EXERCISE OBJECTIVE:
Find every line below with the word "recipeapp" in it, and copy each one.
** DATA follows **
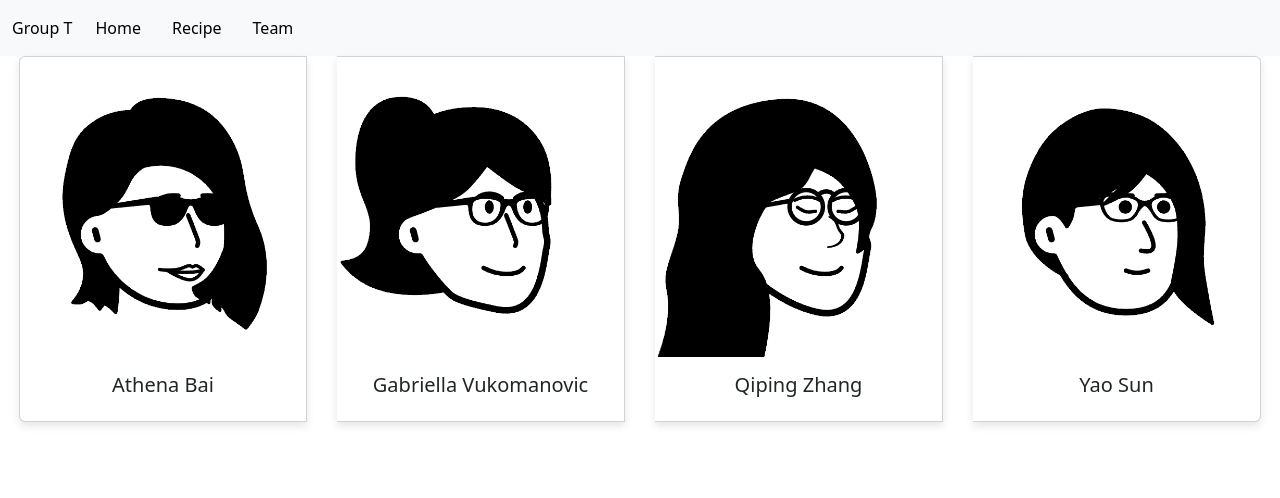
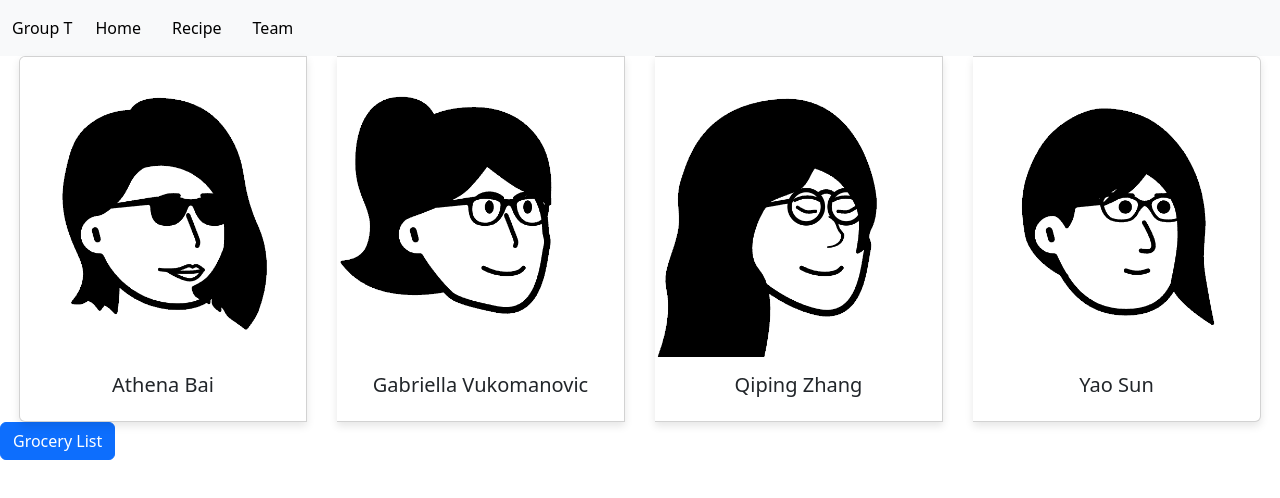
Before and after one commit to GabbyV03/cosi-103a, a React (Create React App) app in the folder recipeapp/: page /Team in a window 1280 px wide. Shown: the top 498 px of the page. Built offline with nearby package versions, Linux system fonts and the light colour scheme.

Commit message:
creategrocery-qpz

```diff
--- /dev/null
+++ b/recipeapp/src/Groceryoffcanvas.js
@@ -0,0 +1,30 @@
+import { useState } from 'react';
+import Button from 'react-bootstrap/Button';
+import Offcanvas from 'react-bootstrap/Offcanvas';
+
+function Groceryoffcanvas() {
+  const [show, setShow] = useState(false);
+
+  const handleClose = () => setShow(false);
+  const handleShow = () => setShow(true);
+
+  return (
+    <>
+      <Button variant="primary" onClick={handleShow}>
+        Grocery List
+      </Button>
+
+      <Offcanvas show={show} onHide={handleClose} placement ='end'>
+        <Offcanvas.Header closeButton>
+          <Offcanvas.Title>Offcanvas</Offcanvas.Title>
+        </Offcanvas.Header>
+        <Offcanvas.Body>
+          Some text as placeholder. In real life you can have the elements you
+          have chosen. Like, text, images, lists, etc.
+        </Offcanvas.Body>
+      </Offcanvas>
+    </>
+  );
+}
+
+export default Groceryoffcanvas;
--- a/recipeapp/src/index.js
+++ b/recipeapp/src/index.js
@@ -2,6 +2,7 @@
 import ReactDOM from 'react-dom/client';
 import './index.css';
 import Landing_page from './Landing_page';
+import Groceryoffcanvas from './Groceryoffcanvas';
 import reportWebVitals from './reportWebVitals';
 import 'bootstrap/dist/css/bootstrap.min.css';
 import 'bootstrap/dist/js/bootstrap.bundle.min.js';
@@ -10,6 +11,7 @@
 root.render(
   <React.StrictMode>
     <Landing_page />
+    <Groceryoffcanvas />
   </React.StrictMode>
 );
 
```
** End of DATA **
RESPONSE BOX:
Before and after one commit to GabbyV03/cosi-103a, a React (Create React App) app in the folder recipeapp/: page /Team in a window 1280 px wide. Shown: the top 498 px of the page. Built offline with nearby package versions, Linux system fonts and the light colour scheme.
+++ b/recipeapp/src/Groceryoffcanvas.js
--- a/recipeapp/src/index.js
+++ b/recipeapp/src/index.js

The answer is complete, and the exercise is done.